by Kim Niemi
While it may seem that some celebs will live forever, the reality is that – while their work may live on in legacy – they are no more immune to mortality than the rest of us. We’re all going to die, but some of us go sooner than others, and when that happens we struggle to make sense of it.
Or we become vicious little trolls adding insult to injury by tormenting survivors of the deceased. Am I talking about you?
One of the detriments of the Internet is the option for anonymity, which becomes a cloak for loud-mouthed cowards to hide behind while flinging disgusting rhetoric and imagery at unwitting victims. This week it was Zelda Williams – daughter of Robin Williams, who died unexpectedly and tragically at the beginning of this week.
Zelda embraced the Internet for its good side, posting a lovely statement to her Tumblr page, which clearly indicated that there were already trolls throwing shade (or that she expected there to be – having previously addressed some other incidents back in June, which you can see a few posts down).
She didn’t have to do it, but I think with those who seem to “belong” to the world, as one could argue Robin Williams did, there’s an understanding by those close to them that the world expects… something. A word. A glimpse at their pain. Closure? So she took the time to address that expectation.
And the majority of people, whether rabid or fair-weather fans, appreciated what it must have taken to put herself out there – and as eloquently as she did – in a moment of such overwhelming sorrow. But those people were not enough to balance against the vile monsters sending her Photoshopped images of her father’s dead body, and the like, on Twitter.
Zelda asked her followers to also report the offenders, whom she named, and at least three Twitter accounts were shut down for abuse. Good for Twitter for responding so quickly and not allowing these losers to continue their attacks. But, of course, the damage had already been done. Zelda Williams is taking a break from social media, and who can blame her?
Social media is a wonderful tool when used properly. When not? Well, there will probably always be those who seek to behave like jackholes, hiding behind a clever (or not-so) user name. But believe this: as technology advances, there will be more efficient ways to not only shut these low-lifes down, but reveal them.
Wouldn’t it be nice to think of their potential employers seeing what crap they spew in their free time? Social sabotage is a bitch, kids.

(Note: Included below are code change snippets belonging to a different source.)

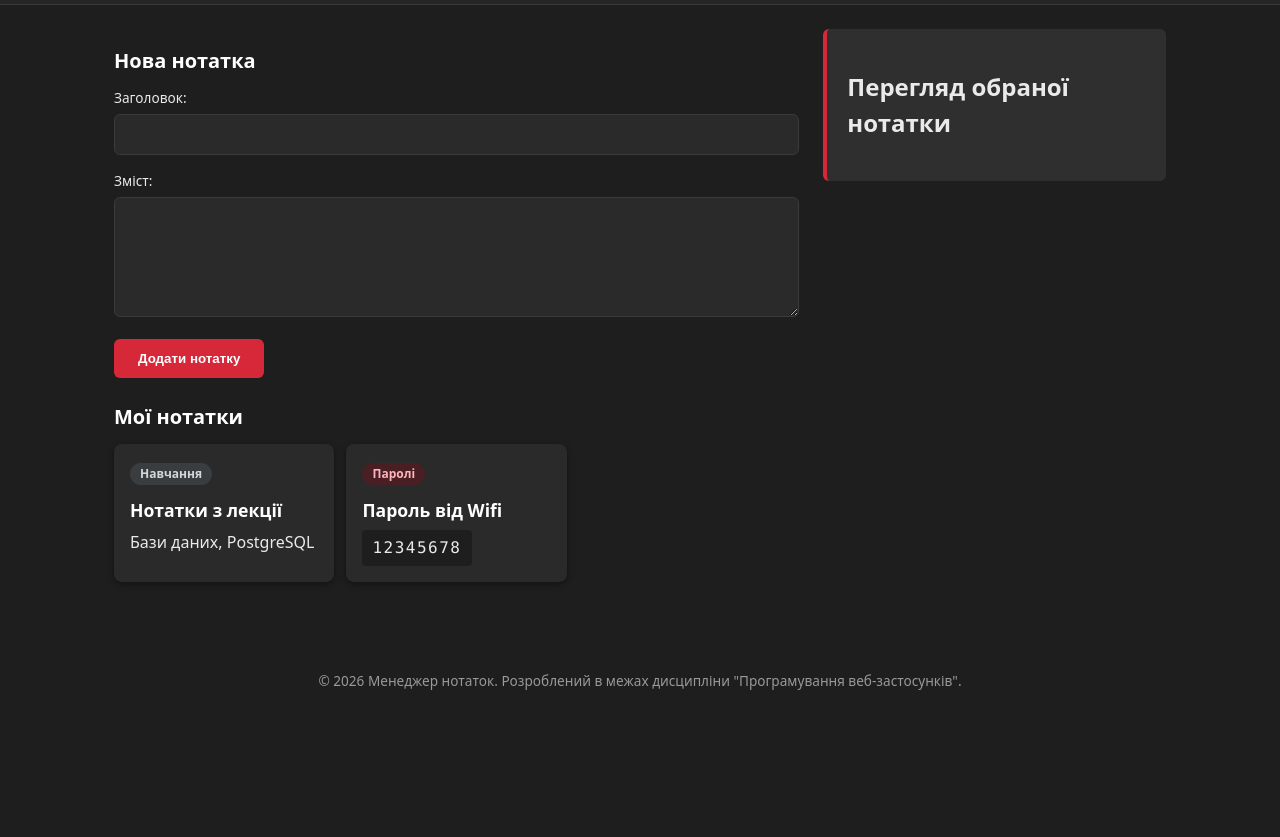
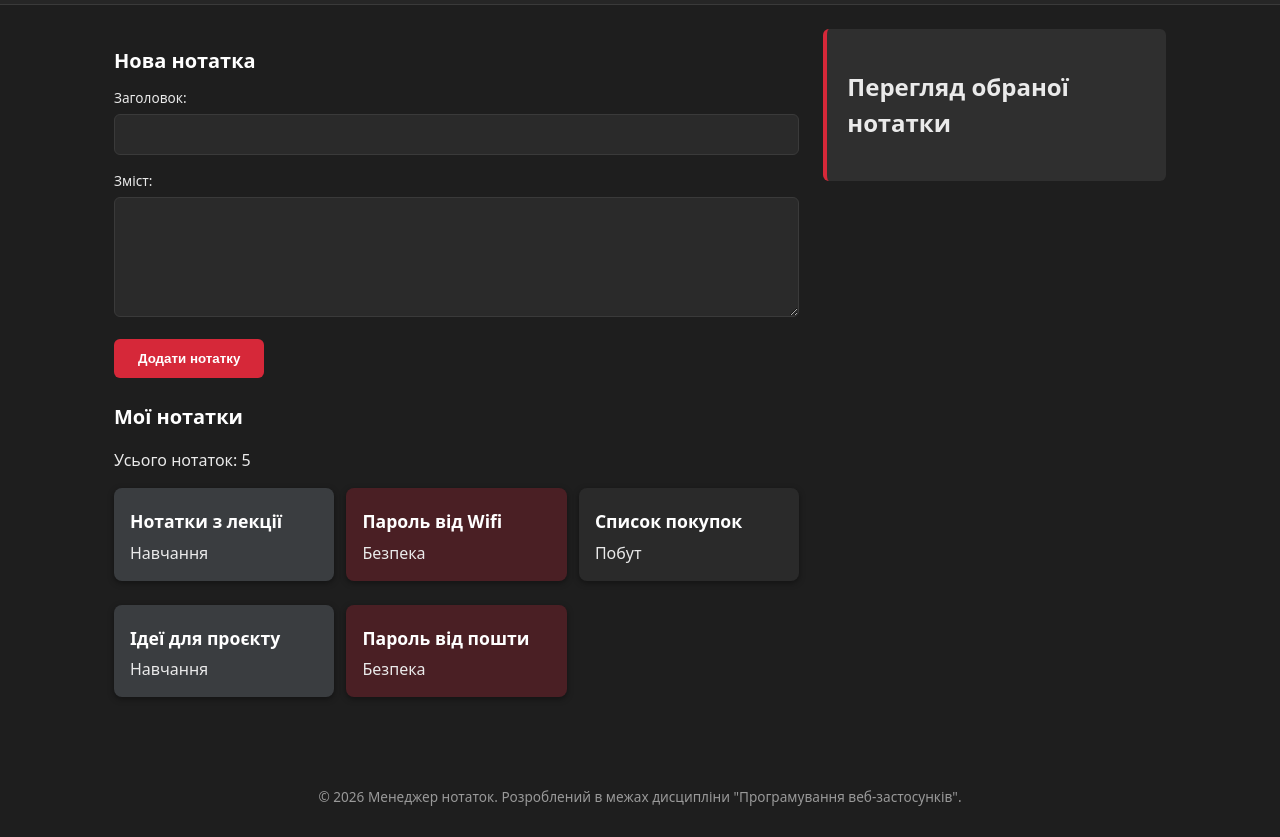
Before and after one commit to innnaaaaaa/Notes-manager, a plain HTML site: page index.html in a window 1280 px wide. Shown: the part 86-923 px from the top of the page. Before the commit the page ends 807 px from the top, so only its background shows below. Drawn offline with Linux system fonts and the light colour scheme.

Commit message:
динамічний рендер нотаток через DOM, лічильник, класи за категорією

```diff
--- a/index.html
+++ b/index.html
@@ -31,6 +31,7 @@
 
                 <section id="notes-list">
                     <h2>Мої нотатки</h2>
+                    <p id="notes-count"></p>
                     <div class="cards">
                         <article>
                             <span class="note-category note-category--general">Навчання</span>
--- a/js/app.js
+++ b/js/app.js
@@ -48,3 +48,51 @@ const isStrongPassword = password => password.length >= 8;
 
 console.log(`Пароль "${testPassword}" надійний: ${isStrongPassword(testPassword)}`);
 console.log(`Пароль "abc" надійний: ${isStrongPassword('abc')}`);
+
+// Видаляємо всі статичні картки-приклади з практикуму 2
+document.querySelectorAll('.cards article').forEach(el => el.remove());
+
+// Вибір контейнера для динамічних карток нотаток
+const listContainer = document.querySelector('.cards');
+const notesCountEl = document.querySelector('#notes-count');
+
+// Присвоює кожній нотатці категорійний CSS-клас для візуального розрізнення
+function categoryToClass(category) {
+    if (category === 'Безпека'){
+        return 'note-category--security';
+    }
+    if (category === 'Навчання'){
+        return 'note-category--general';
+    }
+    if (category === 'Побут'){
+        return 'note-category--household';
+    }
+
+    return 'note-category--other';
+}
+
+// Рендерить список нотаток у контейнер на основі масиву даних
+function renderNotes(notesArray) {
+    listContainer.innerHTML = '';
+
+    notesArray.forEach((note, index) => {
+        const card = document.createElement('article');
+        const title = document.createElement('h3');
+        const category = document.createElement('p');
+
+        title.textContent = note.title;
+        category.textContent = note.category;
+
+        card.dataset.id = index + 1;
+        card.classList.add(categoryToClass(note.category));
+
+        card.append(title, category);
+        listContainer.append(card);
+    });
+}
+
+// Виклик рендеру з реальними даними при завантаженні сторінки
+renderNotes(notes);
+
+// Оновлення підсумкового лічильника кількості нотаток
+notesCountEl.textContent = `Усього нотаток: ${notes.length}`;
```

Until then, we need to take whatever lessons we can from these situations (mental illness and depression may finally be taken seriously), and above all else, we simply MUST be kinder to one another.